__Aim of the task__.
Wherever the string "sends" occurs in a line of these records, report that line.

__Supplied data__.
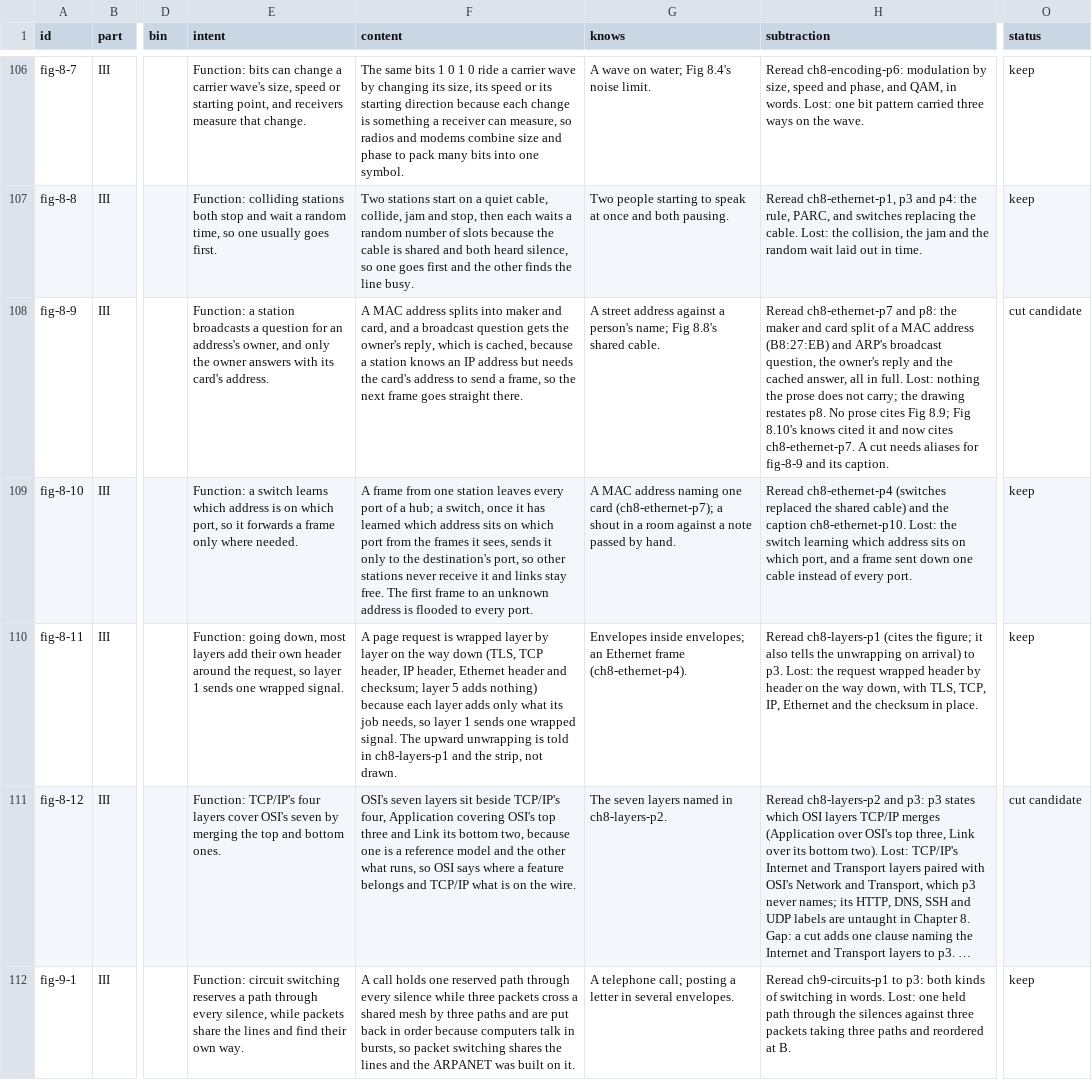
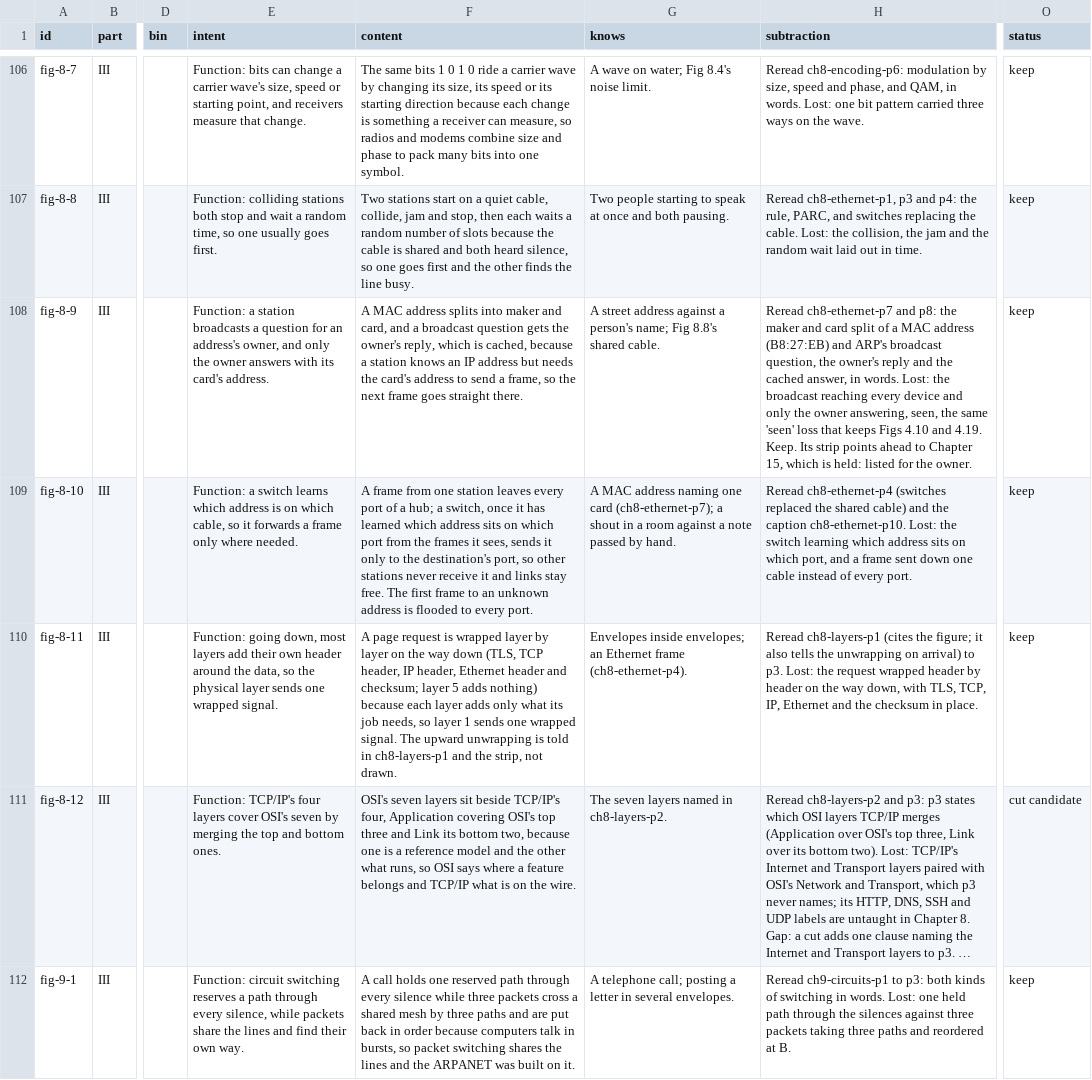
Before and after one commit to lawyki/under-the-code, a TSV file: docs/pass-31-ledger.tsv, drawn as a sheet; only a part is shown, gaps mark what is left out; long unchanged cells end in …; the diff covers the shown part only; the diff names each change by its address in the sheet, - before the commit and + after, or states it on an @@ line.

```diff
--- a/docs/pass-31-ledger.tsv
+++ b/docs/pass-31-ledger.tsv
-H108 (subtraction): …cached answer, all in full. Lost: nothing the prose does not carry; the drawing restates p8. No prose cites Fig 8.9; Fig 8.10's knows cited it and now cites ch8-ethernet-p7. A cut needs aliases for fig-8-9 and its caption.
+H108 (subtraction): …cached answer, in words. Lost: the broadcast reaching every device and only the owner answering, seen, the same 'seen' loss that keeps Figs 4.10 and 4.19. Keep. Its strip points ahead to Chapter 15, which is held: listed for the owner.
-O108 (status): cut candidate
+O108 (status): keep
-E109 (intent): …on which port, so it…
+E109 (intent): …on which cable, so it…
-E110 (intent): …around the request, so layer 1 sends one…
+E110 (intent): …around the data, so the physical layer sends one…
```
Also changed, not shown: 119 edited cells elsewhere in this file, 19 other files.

---

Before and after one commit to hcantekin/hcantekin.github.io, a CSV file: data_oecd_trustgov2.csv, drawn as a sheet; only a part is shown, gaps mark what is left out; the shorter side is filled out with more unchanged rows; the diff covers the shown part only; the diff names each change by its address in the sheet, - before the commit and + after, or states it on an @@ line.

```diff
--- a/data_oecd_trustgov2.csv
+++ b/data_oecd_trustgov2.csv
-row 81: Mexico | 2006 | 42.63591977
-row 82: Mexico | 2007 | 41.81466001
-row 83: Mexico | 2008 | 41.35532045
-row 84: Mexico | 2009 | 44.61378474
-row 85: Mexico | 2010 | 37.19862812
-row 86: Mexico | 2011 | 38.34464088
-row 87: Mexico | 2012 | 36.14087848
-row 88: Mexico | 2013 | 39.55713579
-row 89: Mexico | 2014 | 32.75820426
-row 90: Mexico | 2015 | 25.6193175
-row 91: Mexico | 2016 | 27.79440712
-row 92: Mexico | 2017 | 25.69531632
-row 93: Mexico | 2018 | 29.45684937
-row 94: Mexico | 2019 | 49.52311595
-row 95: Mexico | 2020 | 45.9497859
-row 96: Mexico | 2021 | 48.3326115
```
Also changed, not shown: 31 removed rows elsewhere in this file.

__Task response__.
-E110 (intent): …around the request, so layer 1 sends one…
+E110 (intent): …around the data, so the physical layer sends one…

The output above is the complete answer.